▸ SUPPLIED DATA
※

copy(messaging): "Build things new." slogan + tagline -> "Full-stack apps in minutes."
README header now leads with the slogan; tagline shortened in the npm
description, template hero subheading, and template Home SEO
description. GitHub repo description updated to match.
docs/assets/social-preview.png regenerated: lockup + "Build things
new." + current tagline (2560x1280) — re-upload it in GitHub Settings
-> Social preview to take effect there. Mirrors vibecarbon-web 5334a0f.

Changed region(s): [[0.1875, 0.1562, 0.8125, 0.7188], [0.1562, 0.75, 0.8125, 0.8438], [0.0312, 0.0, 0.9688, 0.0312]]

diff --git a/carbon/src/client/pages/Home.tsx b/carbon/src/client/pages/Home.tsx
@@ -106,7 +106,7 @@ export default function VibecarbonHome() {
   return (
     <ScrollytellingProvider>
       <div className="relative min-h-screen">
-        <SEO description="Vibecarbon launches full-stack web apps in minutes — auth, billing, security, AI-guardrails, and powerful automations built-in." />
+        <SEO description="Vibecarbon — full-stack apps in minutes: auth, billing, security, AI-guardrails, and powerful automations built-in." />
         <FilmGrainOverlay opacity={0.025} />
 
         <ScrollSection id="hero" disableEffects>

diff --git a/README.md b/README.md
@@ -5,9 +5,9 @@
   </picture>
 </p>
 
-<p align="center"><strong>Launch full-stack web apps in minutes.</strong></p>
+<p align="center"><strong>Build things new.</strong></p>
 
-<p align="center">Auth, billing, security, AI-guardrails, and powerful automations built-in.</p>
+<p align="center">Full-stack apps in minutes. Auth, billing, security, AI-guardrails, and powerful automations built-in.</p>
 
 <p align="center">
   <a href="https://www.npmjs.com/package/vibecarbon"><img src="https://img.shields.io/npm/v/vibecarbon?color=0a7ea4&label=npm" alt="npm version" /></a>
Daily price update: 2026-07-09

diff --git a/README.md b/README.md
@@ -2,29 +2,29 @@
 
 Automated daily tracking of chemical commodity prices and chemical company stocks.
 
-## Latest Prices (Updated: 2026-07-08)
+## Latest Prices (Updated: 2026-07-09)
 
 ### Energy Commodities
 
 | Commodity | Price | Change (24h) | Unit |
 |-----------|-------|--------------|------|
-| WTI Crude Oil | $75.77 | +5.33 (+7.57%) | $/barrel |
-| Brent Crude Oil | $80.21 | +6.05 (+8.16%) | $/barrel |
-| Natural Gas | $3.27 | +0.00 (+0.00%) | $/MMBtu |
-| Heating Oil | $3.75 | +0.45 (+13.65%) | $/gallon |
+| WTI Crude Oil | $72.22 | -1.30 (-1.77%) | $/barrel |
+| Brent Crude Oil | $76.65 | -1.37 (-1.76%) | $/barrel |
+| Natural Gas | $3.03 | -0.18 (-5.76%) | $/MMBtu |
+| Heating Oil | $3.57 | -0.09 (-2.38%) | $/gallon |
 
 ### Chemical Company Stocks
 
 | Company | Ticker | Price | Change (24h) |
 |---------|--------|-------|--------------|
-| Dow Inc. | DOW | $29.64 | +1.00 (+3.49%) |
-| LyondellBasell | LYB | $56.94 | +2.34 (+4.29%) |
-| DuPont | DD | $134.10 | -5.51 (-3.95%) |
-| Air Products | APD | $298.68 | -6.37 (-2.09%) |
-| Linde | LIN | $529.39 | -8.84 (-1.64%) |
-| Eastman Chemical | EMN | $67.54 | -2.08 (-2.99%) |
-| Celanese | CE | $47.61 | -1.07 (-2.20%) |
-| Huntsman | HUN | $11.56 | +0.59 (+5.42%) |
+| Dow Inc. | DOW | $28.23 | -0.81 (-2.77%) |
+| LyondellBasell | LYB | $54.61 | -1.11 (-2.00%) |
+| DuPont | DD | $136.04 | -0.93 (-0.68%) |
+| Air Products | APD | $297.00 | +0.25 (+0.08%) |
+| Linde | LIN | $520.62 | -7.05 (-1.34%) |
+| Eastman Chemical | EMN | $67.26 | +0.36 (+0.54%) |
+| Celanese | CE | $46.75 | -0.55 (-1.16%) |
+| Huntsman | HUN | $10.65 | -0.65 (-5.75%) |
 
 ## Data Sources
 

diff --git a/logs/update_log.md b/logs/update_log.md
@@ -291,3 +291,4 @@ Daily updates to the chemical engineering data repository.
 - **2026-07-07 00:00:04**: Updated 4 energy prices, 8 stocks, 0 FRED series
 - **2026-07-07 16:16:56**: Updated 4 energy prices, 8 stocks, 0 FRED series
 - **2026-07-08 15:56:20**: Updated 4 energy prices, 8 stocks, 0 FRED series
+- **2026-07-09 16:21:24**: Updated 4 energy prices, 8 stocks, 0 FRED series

※

▸ WORK ORDER
Please output every record exactly as it appears.

▸ SOLUTION
copy(messaging): "Build things new." slogan + tagline -> "Full-stack apps in minutes."
README header now leads with the slogan; tagline shortened in the npm
description, template hero subheading, and template Home SEO
description. GitHub repo description updated to match.
docs/assets/social-preview.png regenerated: lockup + "Build things
new." + current tagline (2560x1280) — re-upload it in GitHub Settings
-> Social preview to take effect there. Mirrors vibecarbon-web 5334a0f.

Changed region(s): [[0.1875, 0.1562, 0.8125, 0.7188], [0.1562, 0.75, 0.8125, 0.8438], [0.0312, 0.0, 0.9688, 0.0312]]

diff --git a/carbon/src/client/pages/Home.tsx b/carbon/src/client/pages/Home.tsx
@@ -106,7 +106,7 @@ export default function VibecarbonHome() {
   return (
     <ScrollytellingProvider>
       <div className="relative min-h-screen">
-        <SEO description="Vibecarbon launches full-stack web apps in minutes — auth, billing, security, AI-guardrails, and powerful automations built-in." />
+        <SEO description="Vibecarbon — full-stack apps in minutes: auth, billing, security, AI-guardrails, and powerful automations built-in." />
         <FilmGrainOverlay opacity={0.025} />
 
         <ScrollSection id="hero" disableEffects>

diff --git a/README.md b/README.md
@@ -5,9 +5,9 @@
   </picture>
 </p>
 
-<p align="center"><strong>Launch full-stack web apps in minutes.</strong></p>
+<p align="center"><strong>Build things new.</strong></p>
 
-<p align="center">Auth, billing, security, AI-guardrails, and powerful automations built-in.</p>
+<p align="center">Full-stack apps in minutes. Auth, billing, security, AI-guardrails, and powerful automations built-in.</p>
 
 <p align="center">
   <a href="https://www.npmjs.com/package/vibecarbon"><img src="https://img.shields.io/npm/v/vibecarbon?color=0a7ea4&label=npm" alt="npm version" /></a>
Daily price update: 2026-07-09

diff --git a/README.md b/README.md
@@ -2,29 +2,29 @@
 
 Automated daily tracking of chemical commodity prices and chemical company stocks.
 
-## Latest Prices (Updated: 2026-07-08)
+## Latest Prices (Updated: 2026-07-09)
 
 ### Energy Commodities
 
 | Commodity | Price | Change (24h) | Unit |
 |-----------|-------|--------------|------|
-| WTI Crude Oil | $75.77 | +5.33 (+7.57%) | $/barrel |
-| Brent Crude Oil | $80.21 | +6.05 (+8.16%) | $/barrel |
-| Natural Gas | $3.27 | +0.00 (+0.00%) | $/MMBtu |
-| Heating Oil | $3.75 | +0.45 (+13.65%) | $/gallon |
+| WTI Crude Oil | $72.22 | -1.30 (-1.77%) | $/barrel |
+| Brent Crude Oil | $76.65 | -1.37 (-1.76%) | $/barrel |
+| Natural Gas | $3.03 | -0.18 (-5.76%) | $/MMBtu |
+| Heating Oil | $3.57 | -0.09 (-2.38%) | $/gallon |
 
 ### Chemical Company Stocks
 
 | Company | Ticker | Price | Change (24h) |
 |---------|--------|-------|--------------|
-| Dow Inc. | DOW | $29.64 | +1.00 (+3.49%) |
-| LyondellBasell | LYB | $56.94 | +2.34 (+4.29%) |
-| DuPont | DD | $134.10 | -5.51 (-3.95%) |
-| Air Products | APD | $298.68 | -6.37 (-2.09%) |
-| Linde | LIN | $529.39 | -8.84 (-1.64%) |
-| Eastman Chemical | EMN | $67.54 | -2.08 (-2.99%) |
-| Celanese | CE | $47.61 | -1.07 (-2.20%) |
-| Huntsman | HUN | $11.56 | +0.59 (+5.42%) |
+| Dow Inc. | DOW | $28.23 | -0.81 (-2.77%) |
+| LyondellBasell | LYB | $54.61 | -1.11 (-2.00%) |
+| DuPont | DD | $136.04 | -0.93 (-0.68%) |
+| Air Products | APD | $297.00 | +0.25 (+0.08%) |
+| Linde | LIN | $520.62 | -7.05 (-1.34%) |
+| Eastman Chemical | EMN | $67.26 | +0.36 (+0.54%) |
+| Celanese | CE | $46.75 | -0.55 (-1.16%) |
+| Huntsman | HUN | $10.65 | -0.65 (-5.75%) |
 
 ## Data Sources
 

diff --git a/logs/update_log.md b/logs/update_log.md
@@ -291,3 +291,4 @@ Daily updates to the chemical engineering data repository.
 - **2026-07-07 00:00:04**: Updated 4 energy prices, 8 stocks, 0 FRED series
 - **2026-07-07 16:16:56**: Updated 4 energy prices, 8 stocks, 0 FRED series
 - **2026-07-08 15:56:20**: Updated 4 energy prices, 8 stocks, 0 FRED series
+- **2026-07-09 16:21:24**: Updated 4 energy prices, 8 stocks, 0 FRED series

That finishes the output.